This show is lead by Tracy Silva as Effie. She is magnificent in this gut wrenching role of heartbroken woman who becomes a success despite all the obstacles placed in her way. Tracy stops the show with her "And I Am Telling You I Am Not Going" which just blows you away with its pathos and power. Her acting is fantastic as she grows from naive gal from Chicago to pathetic fired singer to victorious woman who gets rewarded for her God given talent by the end of the show. Her other numbers include "I'm Changing", "One Night Only" and "Faith in Myself". Brava. Another standout performance is given by Samantha Brior Jones as Deena. This gal can not only sing and act but can dance wonderfully, too. She grows from naive gal to prima donna throughout the show but also delivers a heartfelt turn when she discovers Curtis' horrible machinations to step on everyone to get to the top. Samantha gets to strut her stuff with the girls in "Move", "Dreamgirls", "One Night Only", "I'm Somebody" and "Hard to Say Goodbye". The third member of this trio is Chalmbra Bernard as Lorrell. Lorrell is the youngest girl in the group and she immediately falls in love with the womanizing Jimmy who is very much married. She carries the torch for him for many years until she finally confronts and dumps him in, Chalmbra sends chills up your spine in the argument segment which includes "Ain't No Party", and "Quintette". She is hilarious in the first act and serious in the second. The fourth Dream, Michelle is played by Kerry Nichole Wilson. She appears near the end of the first act as Effie's replacement and becomes a sympathetic figure in the second act when she convinces C.C. to make peace with Effie after all their years of estrangement. Kerry and Chalmbra do a great job as the disgruntled gals pushed in the background by Deena, the Diva.

The leading men do excellent work with their acting, singing and dancing, too.

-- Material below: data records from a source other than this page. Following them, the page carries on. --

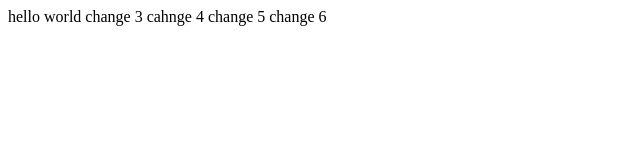
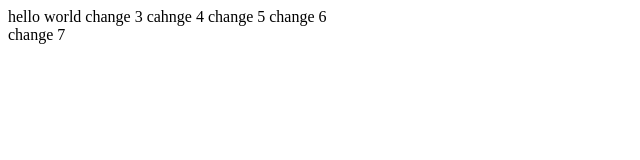
Before and after one commit to ch1ies/javascript-project, a plain HTML site: page scr/chenhao/index.html in a window 1280 px wide. Shown: the full height of the page, 0-640 px from the left. Drawn offline with Linux system fonts and the light colour scheme.

Commit message:
myself 6

```diff
--- a/scr/chenhao/index.html
+++ b/scr/chenhao/index.html
@@ -13,5 +13,8 @@
         change 5
         change 6
     </div>
+    <div>
+        change 7
+    </div>
 </body>
 </html>
```
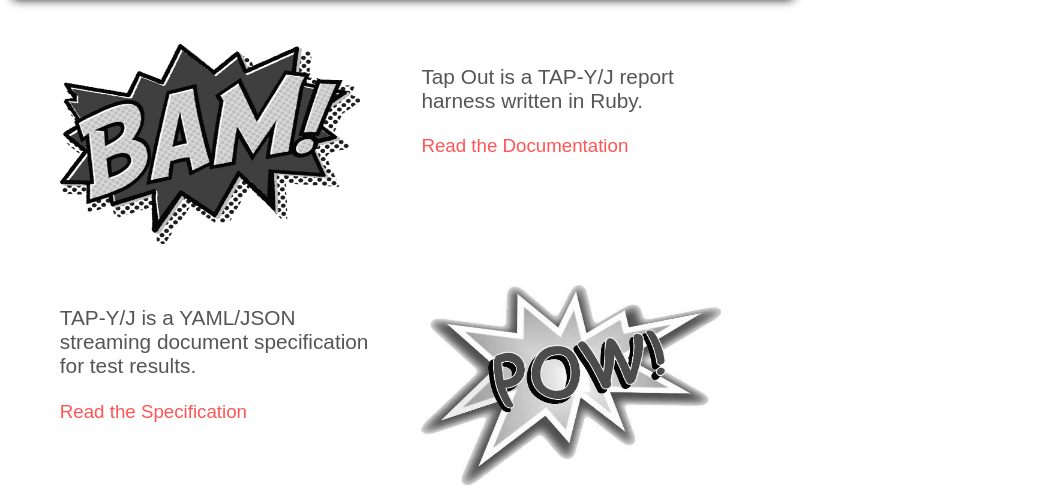
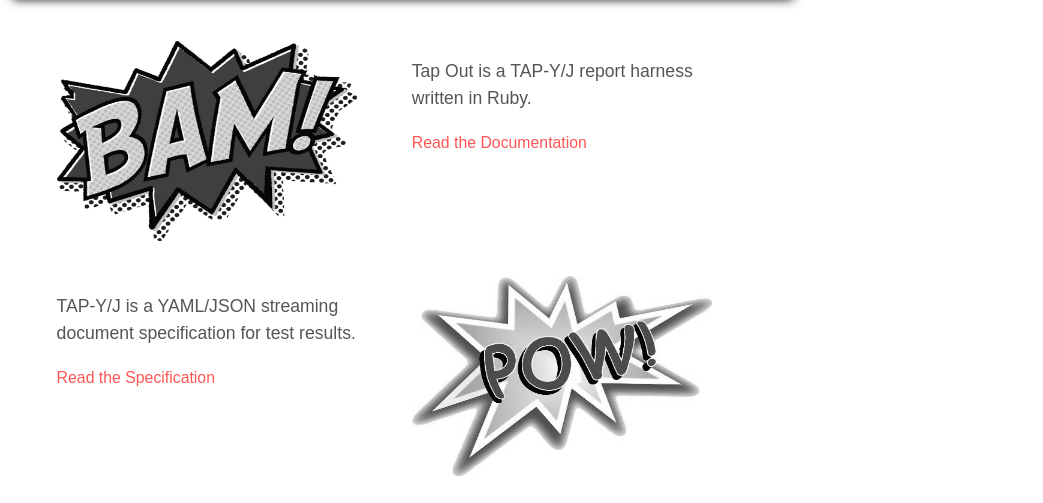
Before and after one commit to rubyworks/tapout, a plain HTML site: page site/index.html in a window 1280 px wide. Shown: the part 281-784 px from the top of the page, 237-1280 px from the left. Drawn offline with nearby package versions, Linux system fonts and the light colour scheme.

```diff
--- a/site/index.html
+++ b/site/index.html
@@ -30,7 +30,7 @@
     #rubyworks{ position: fixed; bottom: 0; left: 0; padding: 0; opacity: 0.2; }
 
     .info { float: left; width: 320px; border: 0px solid #ccc; height: 200px; }
-    .info { padding: 1em; font-family: sans-serif; font-size: 1.3em; color: #555; }
+    .info { padding: 1em; font-family: sans-serif; font-size: 1.1em; line-height: 1.5em; color: #555; }
     .info a { font-size: 0.9em; margin-top: 0.5em; }
     .info img { margin: 0; padding: 0; width: 300px; max-height: 200px; }
   </style>
```
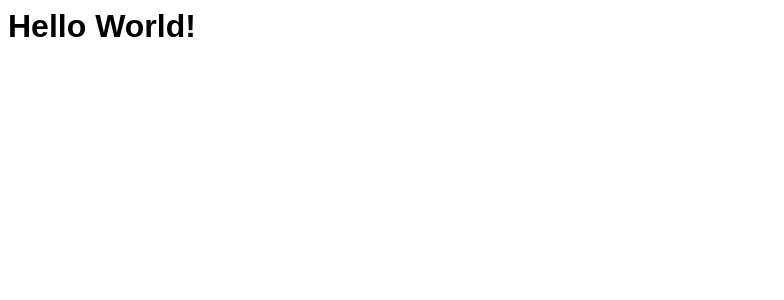
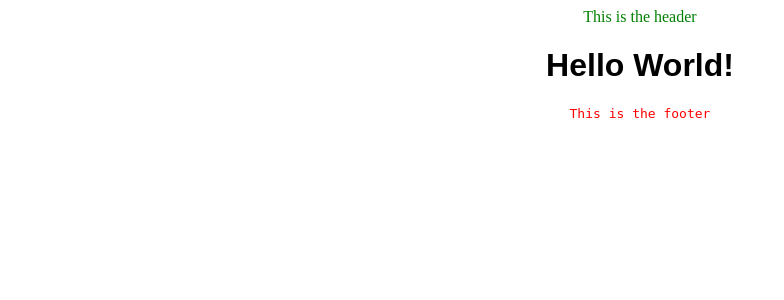
Before and after one commit to brooksofmaine/phptogether, a PHP site: page / in a window 1280 px wide. Shown: the top 300 px of the page, without its empty margins (0-784 px from the left). Run offline with PHP 8.4, Linux system fonts and the light colour scheme.

Commit message:
Added header/footer
Added a header and footer in separate php files.
updated index.php to include them
added css for each

```diff
--- a/css/index.css
+++ b/css/index.css
@@ -2,4 +2,16 @@ h1 {
 	color: black;
 	background-color: white;
 	font-family: sans-serif;
+	text-align: center;
 }
+
+#header {
+	text-align: center;
+	font-family: serif;
+	color:green;
+}
+#footer{
+	text-align: center;
+	font-family: monospace;
+	color:red;
+}
--- /dev/null
+++ b/footer.php
@@ -0,0 +1,3 @@
+<?php
+echo '<div id="footer">This is the footer</div>';
+?>
--- /dev/null
+++ b/header.php
@@ -0,0 +1,3 @@
+<?php
+echo '<div id="header">This is the header</div>';
+?>
--- a/index.php
+++ b/index.php
@@ -1,11 +1,13 @@
 <html>
 <head>
 <title>Hello r/phptogether</title>
-<link rel="stylesheet" type="text/css" href="css/index.css"
+<link rel="stylesheet" type="text/css" href="css/index.css">
 </head>
 <body>
 <?php
-echo "<h1>Hello World!</h1>";
+require 'header.php';
+echo '<body><h1>Hello World!</h1></body>';
+include 'footer.php';
 ?>
 </body>
 </html>
```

The despicable Motown producer, Curtis is played by Joe Rucker Jr. Behind his smooth silky singing voice, lies the heart of a callous, mean spirited man who wants to control everyone's life by threatening them or paying off someone to do his dirty work. Joe captures the essence of this cold hearted man wonderfully and he gets to show off his singing voice in "Cadillac Car", "Family", "It's All Over" where he fires Effie and "When I First Saw You" where he woos Deena and convinces her to keep on singing. C.C. is played by Brian Duarte who makes this a loveable character except when he loses his temper with Effie in "It's All Over'' and with Curtis when he ruins his "One Night Only" song. He shows his warm side when he reconciles with her in "Effie Sing My Song" as well as when he woos Michelle in "I Meant You No Harm. James Jackson plays the womanizer, Jimmy who starts out as a big star but ends up a loser after being betrayed by Curtis and dumped by Lorrell. He has a great voice which he uses in "Fake Your Way to the Top", "Steppin to the Bad Side", "I Want You Baby" and "Jimmy's Rap" and he also struts his stuff in many dance numbers, too. Roderick Wilmore plays Jimmy's agent who gets thrown to the curb by Curtis. His strong voice is heard in the argument songs as well as in "Steppin to the Bad Side" and in "Jimmy's Rap". Marty also helps Effie get a job again in Chicago a few years after being thrown out of the Dreams. One of the funniest bits in the show is when a white group called Dave and the Sweethearts steal the original thunder of "Cadillac Car". Steve Dulude as the unhip singer and dancer of this soul song done with Deanna Felix and Elise Thomas is hilarious. Kudos to the whole cast for making this a sensational show. So for a trip back to the 1960's and 70's, be sure to catch "Dreamgirls" at Massasoit Performing Arts Center before time runs out. Tell them Tony sent you.

"Dreamgirls" (8 - 17 December)
Buckley Performing Arts Center, Route 27, BROCKTON MA
1 (508)588-9100 Ext. 1234

THE THEATER MIRROR, New England's LIVE Theater Guide